So… Sherlock Holmes isn’t dead. We already knew that, since British television apparently has not fallen into the silly trap of creating a season’s end cliffhanger for no reason other than to frustrate fans. It was still better to have the mini webisode that appeared several weeks ago, “Many Happy Returns,” which showed us Anderson—now fired as coroner and obsessed with clues of Sherlock’s whereabouts—Lestrade, and Watson all receiving premonitions and oracles that seemed to tell them that Sherlock was indeed alive.
It is well known among my friends that I dislike most female characters. I usually find them weak, catty, and foolish. As a reader of Sir Arthur Conan Doyle, I knew that Watson would eventually find his future wife and I fully expected to hate her. Instead, Sherlock’s creators have given us Mary, played by Amanda Abbington (Martin Freeman’s wife IRL). I enjoyed her performance and I already adore her depiction of Watson’s significant other.
As for Sherlock… I cried when he met Watson. I cried when he met Lestrade. I laughed when he met Mrs. Hudson. I can be incredibly critical of television shows that have poorly developed characters and inconsistent plotlines, but these characters get to me in a way that I have rarely felt. I could feel the pain that both Watson and Mrs. Hudson went through, and I could feel how it simultaneously pulled them together and pushed them apart.
Molly is now engaged to someone who looks just like Sherlock. I don’t want to like her character or be sympathetic to her plight, but I cannot help but feel sorry for her. The look on her face when she tells Lestrade that she has moved on from Sherlock pleads for someone to believe her words so that she can believe them herself.
I appreciate the use of romantic tropes as metaphors for the relationship between Sherlock and John.
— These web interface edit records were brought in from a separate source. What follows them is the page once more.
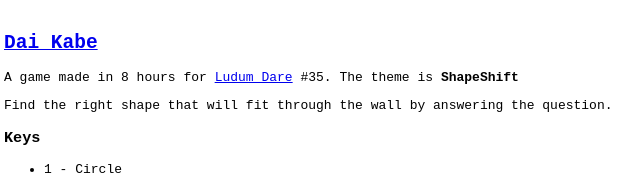
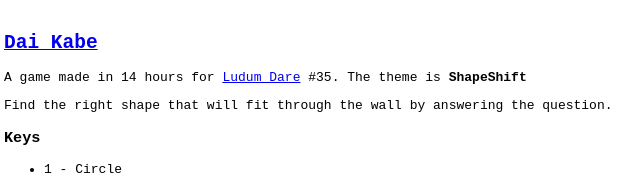
Before and after one commit to soupi/ld35, a website: page index.html in a window 1280 px wide. Shown: the part 760-934 px from the top of the page, 4-644 px from the left. Drawn offline with nearby package versions, Linux system fonts and the light colour scheme.

Commit message:
Update index.html

```diff
--- a/index.html
+++ b/index.html
@@ -11,7 +11,7 @@
     <canvas id="canvas" width=1024 height=800 />
   </div>
   <h2><a href="http://ludumdare.com/compo/ludum-dare-35/?action=preview&uid=29243">Dai Kabe</a></h2>
-  <p>A game made in 8 hours for <a href="http://ludumdare.com">Ludum Dare</a> #35. The theme is <b>ShapeShift</b></p>
+  <p>A game made in 14 hours for <a href="http://ludumdare.com">Ludum Dare</a> #35. The theme is <b>ShapeShift</b></p>
   <p>Find the right shape that will fit through the wall by answering the question.</p>
   <h3>Keys</h3>
   <ul>
```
Again I am surprised at how much this amuses me, since I would normally find this humor pedantic and trite.
I loved the pat exchange between Mycroft and Sherlock Holmes regarding the Icelandic hat and the profile of its owner. It really highlighted for the first time in this show how much alike they are in thought process and intellect. They are very much brothers. At the same time, their parents… what to say about their parents? I honestly did not think we would ever see the elder Mr. and Mrs. Holmes. To have them appear and seem so normal was rather disconcerting.
I must say that the situation in which John Watson is thrown into on Guy Fawkes day was confusing. The motorcycle sequence as Sherlock and Mary rush to his rescue was wildly unbelievable and that entire section of plot left me confused. However, I am learning to have faith in the show’s creators that all of this will make sense in time. Instead of a pathetic device to move the plot forward, it will most likely turn out to be incredibly important to the rest of the season’s storyline.
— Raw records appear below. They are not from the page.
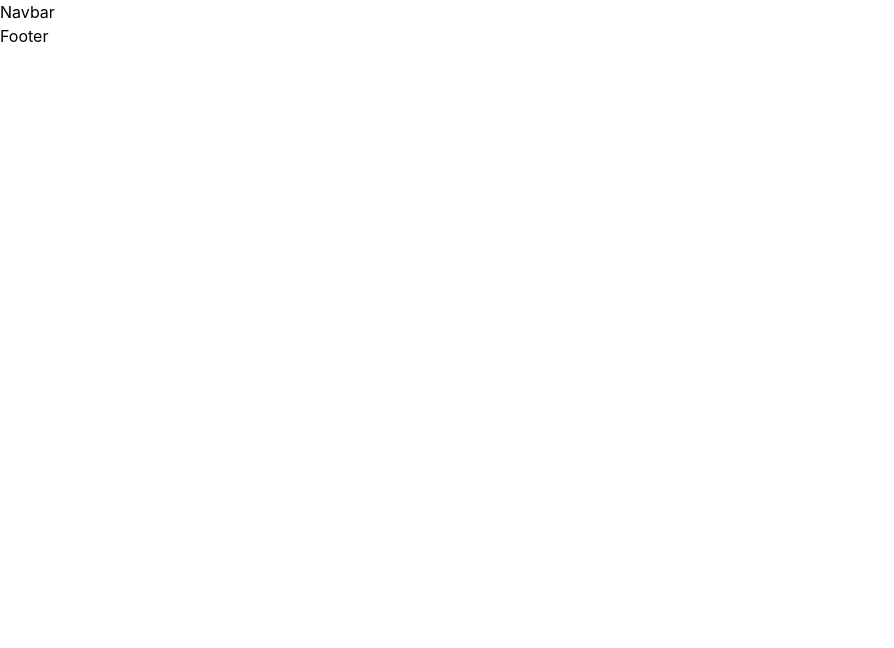
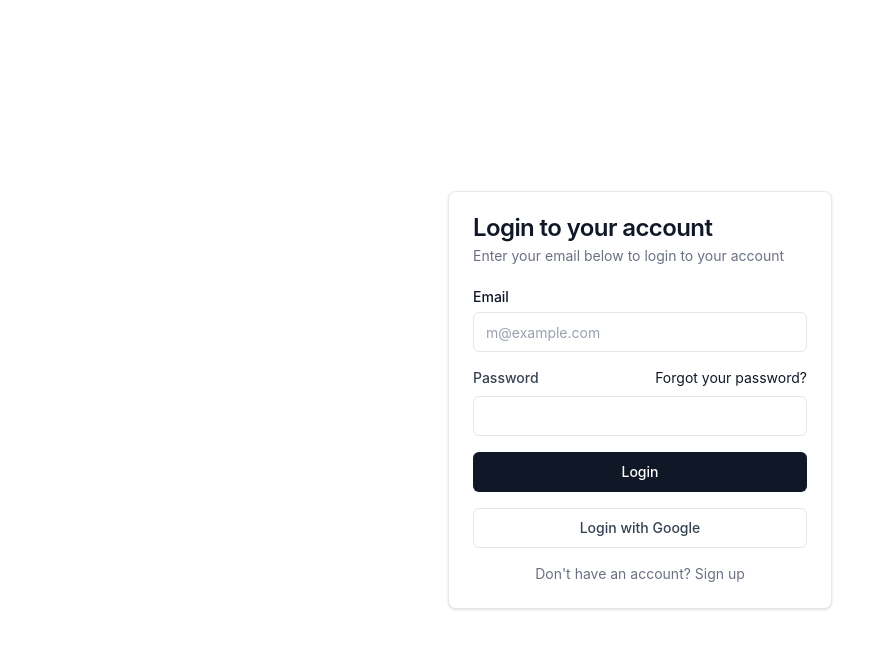
Before and after one commit to hanif-alkahfy/express_ecommerce_frontend, a React (Vite) app: page /auth/login in a window 1280 px wide. Shown: the top 648 px of the page, without its empty margins (0-894 px from the left). Built offline with nearby package versions, Linux system fonts and the light colour scheme; no server answers.

Commit message:
feat: implement login page with validation and role-based redirect

```diff
--- a/src/App.jsx
+++ b/src/App.jsx
@@ -34,13 +34,11 @@ function App() {
               <Route path="profile" element={<Profile />} />
               <Route path="orders" element={<OrderHistory />} />
             </Route>
-            <Route path="/auth" element={<CustomerLayout />}>
-              <Route path="login" element={<Login />} />
-              <Route path="register" element={<Register />} />
-              <Route path="verify/:token" element={<VerifyEmail />} />
-              <Route path="forgot-password" element={<ForgotPassword />} />
-              <Route path="reset-password/:token" element={<ResetPassword />} />
-            </Route>
+            <Route path="/auth/login" element={<Login />} />
+            <Route path="/auth/register" element={<Register />} />
+            <Route path="/auth/verify/:token" element={<VerifyEmail />} />
+            <Route path="/auth/forgot-password" element={<ForgotPassword />} />
+            <Route path="/auth/reset-password/:token" element={<ResetPassword />} />
             <Route path="/owner" element={<OwnerLayout />}>
               <Route path="dashboard" element={<Dashboard />} />
               <Route path="orders" element={<OrdersManage />} />
--- a/src/pages/auth/Login.jsx
+++ b/src/pages/auth/Login.jsx
@@ -1,5 +1,174 @@
+import { useState } from 'react';
+import { Link, useNavigate } from 'react-router-dom';
+import { Spinner } from 'flowbite-react';
+import { useAuth } from '../../context/AuthContext';
+import { handleApiError } from '../../utils/apiError';
+
 export default function Login() {
+  const navigate = useNavigate();
+  const { login } = useAuth();
+
+  const [formData, setFormData] = useState({
+    email: '',
+    password: '',
+  });
+  const [errors, setErrors] = useState({});
+  const [isLoading, setIsLoading] = useState(false);
+  const [apiError, setApiError] = useState('');
+
+  const handleChange = (e) => {
+    const { name, value } = e.target;
+    setFormData(prev => ({ ...prev, [name]: value }));
+    if (errors[name]) {
+      setErrors(prev => ({ ...prev, [name]: '' }));
+    }
+  };
+
+  const validate = () => {
+    const newErrors = {};
+    if (!formData.email) {
+      newErrors.email = 'Email is required';
+    } else if (!/^[^\s@]+@[^\s@]+\.[^\s@]+$/.test(formData.email)) {
+      newErrors.email = 'Please enter a valid email address';
+    }
+    if (!formData.password) {
+      newErrors.password = 'Password is required';
+    } else if (formData.password.length < 8) {
+      newErrors.password = 'Password must be at least 8 characters';
+    }
+    setErrors(newErrors);
+    return Object.keys(newErrors).length === 0;
+  };
+
+  const handleSubmit = async (e) => {
+    e.preventDefault();
+    setApiError('');
+
+    if (!validate()) return;
+
+    setIsLoading(true);
+    try {
+      const user = await login(formData);
+
+      if (user.role === 'store_owner' || user.role === 'admin') {
+        navigate('/owner/dashboard');
+      } else {
+        navigate('/');
+      }
+    } catch (error) {
+      setApiError(handleApiError(error));
+    } finally {
+      setIsLoading(false);
+    }
+  };
+
   return (
-    <div>Login Page</div>
+    <div className="flex min-h-screen w-full items-center justify-center p-6 md:p-10">
+      <div className="w-full max-w-sm">
+        <div className="flex flex-col gap-6">
+          <div className="rounded-lg border border-gray-200 bg-white text-gray-900 shadow-sm">
+            <div className="flex flex-col space-y-1.5 p-6">
+              <h3 className="text-2xl font-semibold leading-none tracking-tight">Login to your account</h3>
+              <p className="text-sm text-gray-500">
+                Enter your email below to login to your account
+              </p>
+            </div>
+            <div className="p-6 pt-0">
+              <form onSubmit={handleSubmit}>
+                <div className="flex flex-col gap-4">
+                  {apiError && (
+                    <div className="p-3 text-sm text-red-600 bg-red-50 rounded-md">
+                      {apiError}
+                    </div>
+                  )}
+
+                  <div className="flex flex-col gap-2">
+                    <label
+                      className="text-sm font-medium leading-none peer-disabled:cursor-not-allowed peer-disabled:opacity-70"
+                      htmlFor="email"
+                    >
+                      Email
+                    </label>
+                    <input
+                      id="email"
+                      name="email"
+                      type="email"
+                      placeholder="m@example.com"
+                      value={formData.email}
+                      onChange={handleChange}
+                      className={`flex h-10 w-full rounded-md border border-gray-200 bg-white px-3 py-2 text-sm ring-offset-background file:border-0 file:bg-transparent file:text-sm file:font-medium placeholder:text-gray-400 focus-visible:outline-none focus-visible:ring-2 focus-visible:ring-gray-400 focus-visible:ring-offset-2 disabled:cursor-not-allowed disabled:opacity-50 ${
+                        errors.email ? 'border-red-500' : ''
+                      }`}
+                    />
+                    {errors.email && (
+                      <p className="text-sm text-red-500">{errors.email}</p>
+                    )}
+                  </div>
+
+                  <div className="flex flex-col gap-2">
+                    <div className="flex items-center justify-between">
+                      <label
+                        className="text-sm font-medium leading-none text-gray-700"
+                        htmlFor="password"
+                      >
+                        Password
+                      </label>
+                      <Link
+                        to="/auth/forgot-password"
+                        className="text-sm underline-offset-4 hover:underline ml-auto"
+                      >
+                        Forgot your password?
+                      </Link>
+                    </div>
+                    <input
+                      id="password"
+                      name="password"
+                      type="password"
+                      value={formData.password}
+                      onChange={handleChange}
+                      className={`flex h-10 w-full rounded-md border border-gray-200 bg-white px-3 py-2 text-sm ring-offset-background file:border-0 file:bg-transparent file:text-sm file:font-medium placeholder:text-gray-400 focus-visible:outline-none focus-visible:ring-2 focus-visible:ring-gray-400 focus-visible:ring-offset-2 disabled:cursor-not-allowed disabled:opacity-50 ${
+                        errors.password ? 'border-red-500' : ''
+                      }`}
+                    />
+                    {errors.password && (
+                      <p className="text-sm text-red-500">{errors.password}</p>
+                    )}
+                  </div>
+
+                  <button
+                    type="submit"
+                    disabled={isLoading}
+                    className="inline-flex items-center justify-center whitespace-nowrap rounded-md text-sm font-medium ring-offset-background transition-colors focus-visible:outline-none focus-visible:ring-2 focus-visible:ring-gray-400 focus-visible:ring-offset-2 disabled:pointer-events-none disabled:opacity-50 bg-gray-900 hover:bg-gray-800 text-white h-10 px-4 py-2 w-full"
+                  >
+                    {isLoading ? (
+                      <span className="flex items-center gap-2">
+                        <Spinner size="sm" />
+                        Loading...
+                      </span>
+                    ) : (
+                      'Login'
+                    )}
+                  </button>
+
+                  <button
+                    type="button"
+                    className="inline-flex items-center justify-center whitespace-nowrap rounded-md text-sm font-medium ring-offset-background transition-colors focus-visible:outline-none focus-visible:ring-2 focus-visible:ring-gray-400 focus-visible:ring-offset-2 disabled:pointer-events-none disabled:opacity-50 border border-gray-200 bg-white hover:bg-gray-100 text-gray-700 h-10 px-4 py-2 w-full"
+                  >
+                    Login with Google
+                  </button>
+
+                  <p className="text-center text-sm text-gray-500">
+                    Don&apos;t have an account?{' '}
+                    <Link to="/auth/register" className="underline-offset-4 hover:underline">
+                      Sign up
+                    </Link>
+                  </p>
+                </div>
+              </form>
+            </div>
+          </div>
+        </div>
+      </div>
+    </div>
   );
 }
```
Finally, the beautiful and convincing act that Sherlock uses to finally get John to admit to missing him and forgiving him was disturbingly realistic. I honestly did believe Sherlock (foolish I know) when he said that he had no idea how to disarm the bomb. My feeble brain thought that John would come up with a way to save Parliament in a shocking plot twist. Apparently John Watson and I are equally gullible.
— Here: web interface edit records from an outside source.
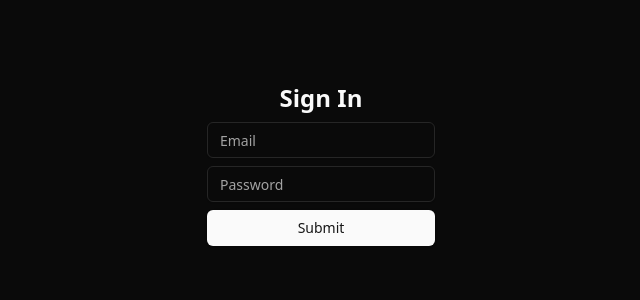
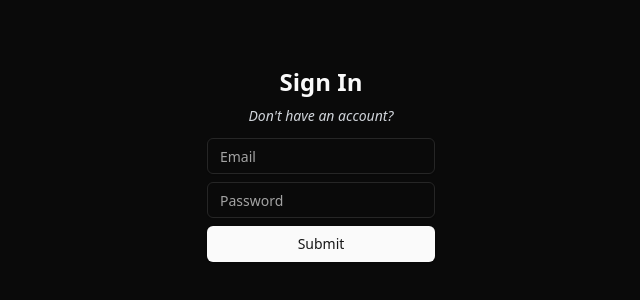
Before and after one commit to paulbgtr/pastegrin, a React (Vite) app in the folder frontend/: page /signin in a window 1280 px wide. Shown: the part 256-556 px from the top of the page, without its empty margins (319-959 px from the left). Built offline with nearby package versions, Linux system fonts and the light colour scheme.

Commit message:
feat: add link to signup page in sign in form

```diff
--- a/frontend/src/routesComponents/signin/SignInForm.tsx
+++ b/frontend/src/routesComponents/signin/SignInForm.tsx
@@ -79,6 +79,11 @@ export const SignInForm = () => {
   return (
     <div>
       <h2 className="mb-2 text-2xl font-bold text-center">Sign In</h2>
+      <a href="/signup">
+        <p className="mb-3 text-sm italic text-center text-gray-300">
+          Don't have an account?
+        </p>
+      </a>
       <Form {...form}>
         <form onSubmit={form.handleSubmit(onSubmit)} className="space-y-2">
           <FormField
```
This has been a recounting of my reactions to the fantastic first episode of Sherlock just as I felt them. Post your own reactions in the comments! (Please avoid spoiling episodes two and three if you’ve already seen them.) Now if you’ll excuse me, I need to rewatch it and make sure there isn’t anything I missed!